You're brave for taking this on. That should be respected.

This is one of the best books that I've ever read on this subject. Liu is one of clearest, most concise authors I've ever read.

##### Share on other sites
That code has no comments because it was decompiled from my fluid simulator. My own code is in fact very well commented. He also decided to place a license in it which has been confusing for a lot of people who have assumed it was open source. That being said, I am now working with somebody on a more official and well documented version that will be legally open source. The open source part aside, the more deadly part has actually been that he has introduced a few bugs and magic numbers into the simulation, for whatever reason, such as applying gravity twice first with .03f and then .06f. Or that multiplying of grid force by 1.4f. Most importantly, it has led to a string of buggy implementations that tarnish the awesomeness of MPM and keep it second to SPH.

MPM should not be regarded as elf magic and in reality is simpler to implement and faster than SPH.

##### Share on other sites
I see.
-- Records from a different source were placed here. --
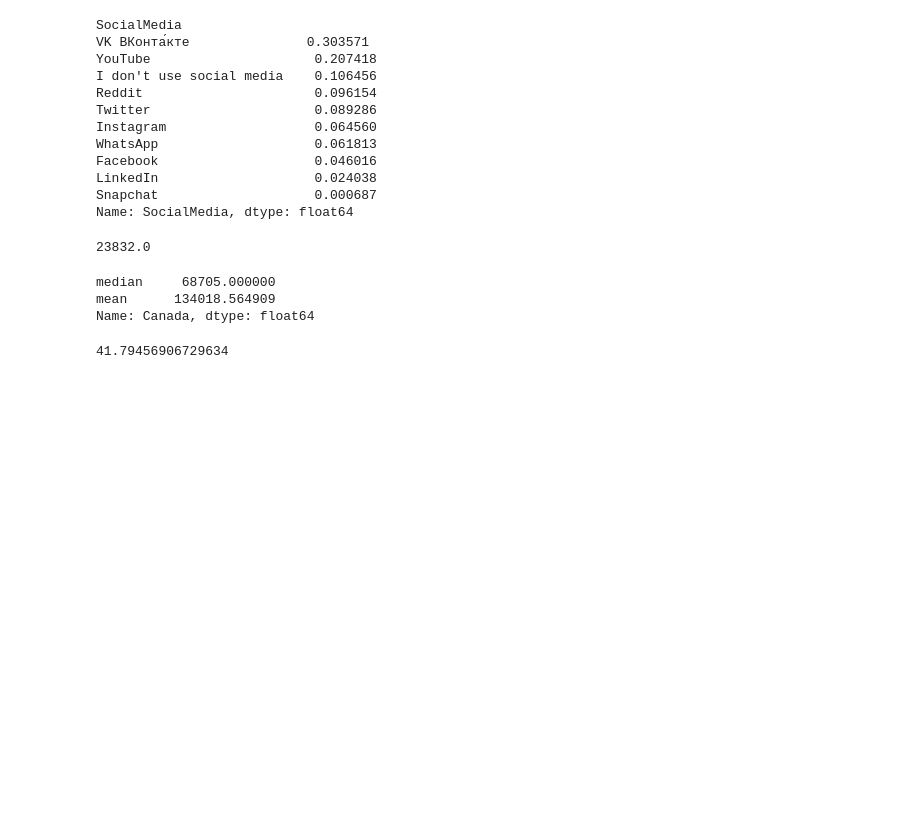
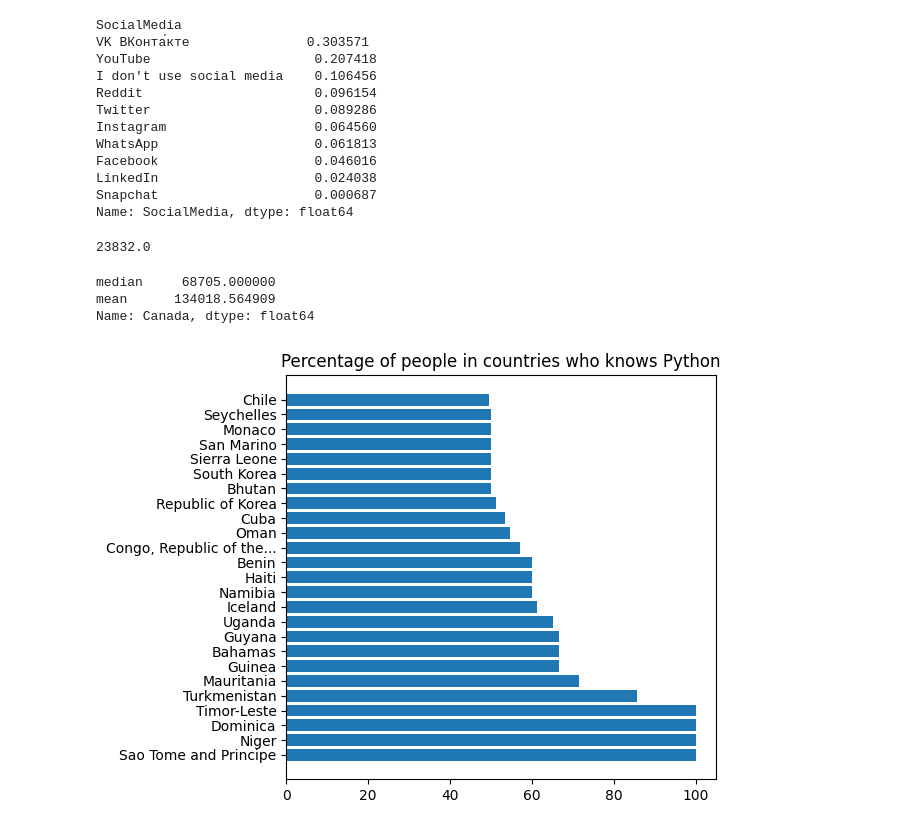
Before and after one commit to Artificerio/mldt, a Jupyter notebook: beginner_pandas/3.ipynb, the cells around one changed output. Cells and saved outputs as stored; diff of their text form; code cells hidden in the pictures; blank space fills up the shorter version.

Commit message:
simple plot with % of people who knwo python

```diff
--- a/beginner_pandas/3.ipynb
+++ b/beginner_pandas/3.ipynb
@@ -289,17 +289,31 @@ Name: Canada, dtype: float64
 # %%
 # using lambda functions in series.groupby object
 # country_group['LanguageWorkedWith'].apply(lambda x: x.str.contains('Python').value_counts())
 
 # calculate the number of people who knows python in each country and add the new column to the data frame
+from matplotlib import pyplot as plt
+import numpy as np
 
 country_respondents = df['Country'].value_counts()
 know_python = country_group['LanguageWorkedWith'].apply(lambda x : x.str.contains('Python').sum())
 
 python_df = pd.concat([country_respondents, know_python], axis='columns',sort=False)
 python_df.rename(columns={'Country' : 'Num_of_responses', 'LanguageWorkedWith' : 'Know_Python'}, inplace=True)
 python_df['PctKnowsPython'] = (python_df['Know_Python']/python_df['Num_of_responses']) * 100
 python_df.sort_values(by='PctKnowsPython', ascending=False, inplace=True)
 
-python_df['PctKnowsPython'].loc['Russian Federation'] # pct of people in russian federation who knows python
+x_ticks = np.arange(len(python_df['PctKnowsPython'].head(25)))
+y_ticks = python_df['PctKnowsPython'].head(25).to_list()
+labels = python_df['PctKnowsPython'].head(25).index
+
+
+plt.title("Percentage of people in countries who knows Python")
+plt.barh(labels, y_ticks)
+plt.tight_layout()
+plt.show()
+
+
+
+# python_df['PctKnowsPython'].loc['Russian Federation'] # pct of people in russian federation who knows python
 # %% [output]
-41.79456906729634
+[figure, added]
```
Also changed, not shown: 1 other file.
I apologize, I didn't realize that it was decompiled. I was under the impression that I was look at the original source code. My comments were made based upon what I had in front of me.

It's not elf magic; you're right, it's merely a useful way to handle PDEs.

• ### Game Developer Survey

We are looking for qualified game developers to participate in a 10-minute online survey. Qualified participants will be offered a \$15 incentive for your time and insights. Click here to start!

• 19
• 36
• 9
• 16
• 75